1920’s: Women’s Suffrage Alice Paul once said; “There will never be a new world order until woman are part of it.” In this quote the women’s right leader refers to how women are important to society. Society need women because of their capacity in a smartest way to take decisions. Unfortunately back to the 1920s man did not think women were necessary, in fact that all the women were being excluded from politics, sports, jobs and education. Women’s suffrage struggled with not only being accepted in society in daily activities, but fighting for the right to vote, the access to higher education, being excluded from jobs, equal payment opportunities, and sports activities. On the 1920s the right to vote was not designated for women.
Employed citizens had little to no voting rights, and they kept trying until they achieved what they wanted. Inspired by this, women saw the success and decided to fight for their own rights. This set women on a path to seek and secure all women political rights. Through peaceful protests, publicity stunts, and nonviolent militant force, women and some men attempted to gain political
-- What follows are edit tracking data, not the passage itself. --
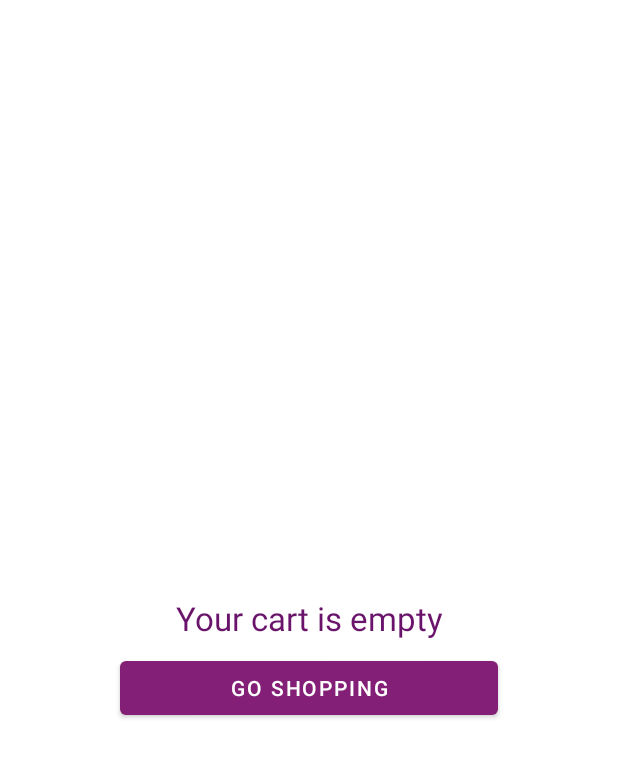
After one commit to Djafar-AML/SimpleStore, an Android app: the layout epoxy_model_cart_empty.xml on its own in the app's theme, with its tools: preview values and no code run, on a phone screen of 412 x 824 dp. The commit adds this screen. Shown: the top 758 px of the screen. Run offline under Robolectric (Android 15) with nearby library versions, the phone set to English and light mode, and no system bars.

Commit message:
- cart data show

```diff
--- /dev/null
+++ b/app/src/main/res/layout/epoxy_model_cart_empty.xml
@@ -0,0 +1,32 @@
+<?xml version="1.0" encoding="utf-8"?>
+<androidx.constraintlayout.widget.ConstraintLayout xmlns:android="http://schemas.android.com/apk/res/android"
+    xmlns:app="http://schemas.android.com/apk/res-auto"
+    android:layout_width="match_parent"
+    android:layout_height="match_parent">
+
+    <TextView
+        android:id="@+id/textView"
+        android:layout_width="match_parent"
+        android:layout_height="wrap_content"
+        android:layout_marginHorizontal="32dp"
+        android:text="Your cart is empty"
+        android:textAlignment="center"
+        android:textColor="@color/purple_700"
+        android:textSize="22sp"
+        app:layout_constraintBottom_toBottomOf="parent"
+        app:layout_constraintEnd_toEndOf="parent"
+        app:layout_constraintStart_toStartOf="parent"
+        app:layout_constraintTop_toTopOf="parent" />
+
+    <com.google.android.material.button.MaterialButton
+        android:id="@+id/button"
+        android:layout_width="0dp"
+        android:layout_height="wrap_content"
+        android:layout_marginHorizontal="48dp"
+        android:layout_marginTop="8dp"
+        android:text="Go shopping"
+        app:layout_constraintEnd_toEndOf="@id/textView"
+        app:layout_constraintStart_toStartOf="@id/textView"
+        app:layout_constraintTop_toBottomOf="@id/textView" />
+
+</androidx.constraintlayout.widget.ConstraintLayout>
--- /dev/null
+++ b/app/src/main/res/layout/epoxy_model_divider.xml
@@ -0,0 +1,6 @@
+<?xml version="1.0" encoding="utf-8"?>
+<View xmlns:android="http://schemas.android.com/apk/res/android"
+    android:layout_width="match_parent"
+    android:layout_height="1dp"
+    android:background="@drawable/background_rounded_12"
+    android:backgroundTint="@color/purple_700" />
--- /dev/null
+++ b/app/src/main/res/layout/epoxy_model_vertical_space.xml
@@ -0,0 +1,5 @@
+<?xml version="1.0" encoding="utf-8"?>
+<Space xmlns:android="http://schemas.android.com/apk/res/android"
+    android:layout_width="match_parent"
+    android:layout_height="0dp">
+</Space>
```
Also changed, not shown: app/src/main/java/com/example/simplestore/epoxyutil/DividerEpoxyModel.kt (added, +21 -0 lines), app/src/main/java/com/example/simplestore/epoxyutil/VerticalSpaceEpoxyModel.kt (added, +21 -0 lines), app/src/main/java/com/example/simplestore/extensions/Int.kt (added, +10 -0 lines), app/src/main/java/com/example/simplestore/ui/fragments/cart/CartFragment.kt (+9 -13 lines), app/src/main/java/com/example/simplestore/ui/fragments/cart/epoxy/controller/CartEpoxyController.kt (+62 -1 lines), app/src/main/java/com/example/simplestore/ui/fragments/cart/epoxy/model/CartEmptyEpoxyModel.kt (added, +15 -0 lines), app/src/main/java/com/example/simplestore/ui/fragments/cart/epoxy/model/CartItemEpoxyModel.kt (added, +42 -0 lines), app/src/main/res/drawable/ic_twotone_delete_24.xml (added, +14 -0 lines), app/src/main/res/layout/epoxy_model_cart_product_item.xml (added, +61 -0 lines).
Women were seen as hardworking and helpful people to have working on and off the battlefield. Women during this time were seen as below men and have the thoughts of women "Many people thought a girl lacked a boy 's intelligence; to much study would make her unladylike" (Reef 16). People thought a women could not be anymore intelligent or smart and work as hard as a man, nowadays this is way different and people see things in a new light. When Nightingale was learning and gathering as much information on topics like these as a little girl to prove society wrong. Nightingale forever showed the world that no one 's gender should make one entitled to more or less education than another (“Florence Nightingale The Legendary Nurse”).
During the Puritan times gender roles in the society were very anti-feminist. Women were required to act as housewives and do womanly duties such as cook, clean, and take care of their children. Women had very little freedom as far as their rights were concerned also. Puritan writers, Anne Bradstreet and Mary Rowlandson both experienced the struggle of the anti-feminist movement. From their writings we see that they both were against anti-feminism and they tried their best to abandon the whole idea.
Sofia as a self-confident woman bought progression and change to Celie life, in a sense that she taught her how to fight and to stand up for herself. In the beginning of the novel Celie wasn’t confident in herself, she couldn’t stand up for herself and what she believed in she was simply weak, and this weakness was bought because of what she was going through all the man in her life that were abusing her and treating her like dirt and the fact that she never had a mother figure in her life to protect her and to teach her to be strong independent woman. So when she met Sofia she was jealous about Sofia character and she wanted to be like her she envied her- “…I say it cause I’m jealous of you. I say it cause you do what I can’t” (Walker, 2014,
The Roaring Twenties was a prime era for women. Because of the toils of many strong women, ideals were flipped on their head, to America’s benefit. In the late 1800’s, two women, Elizabeth Cady Stanton and Susan B. Anthony, quickly realized that women would not be able to share their political views unless given the right to vote. Because of the fact that women had basically no other societal roles besides housework, they were not respected during this time period. So the two women teamed up and spent the rest of their lives fighting for the women’s suffrage movement.
They learned about how to be good mothers and wives instead of learning skills for jobs, which completely restricted them from outside job opportunities. Women have always struggled with equality throughout our global history, and the Han Dynasty is a great example of this
And at times like these, self-esteem is even more vital than food’” (186). By keeping the ring for herself Rose gave up the opportunity to get food for her kids. This HURT her kids because they would have to go another day without any meals. Their mother’s beliefs and selfishness hurt them by making them not fit in, live in poverty, and starve many times. Although, all of the hardships Jeannette faced helped her not have to depend on others later in life.
She supported the belief that motherhood in itself was not derogatory or damaging. But when women do not acquire proper formal education, because of then duty as mother or wives then they suffer from loss of self-esteem and dignity. Wollstonecraft states that women should not sacrifice themselves at the altar of motherhood. Wollstonecraft says, “To be a mother a woman must have sense, and that independence of mind which few woman possess, who are taught to depend entirely on their husbands. Such wives are foolish mothers”(106).
Many women who were considered feminists in this era were also supporters of Jim Crow laws and believed that African Americans were part of society’s problems. Feminism throughout this time period was also exclusive to women of the middle-class because workingwomen and poor women did not have the luxury of technology and worked out of necessity rather than for autonomy. Another issue with this part of the movement was that once a woman had children, she was no longer considered worthy of the rights she had while she was unmarried and childless (Nolan, 370). The birth of the feminist movement in the progressive era paved the way for tackling complex women’s issues into the 1930s. Securing basic rights such as the right to work, vote, and participate in the public sphere were the essential goals of this generation.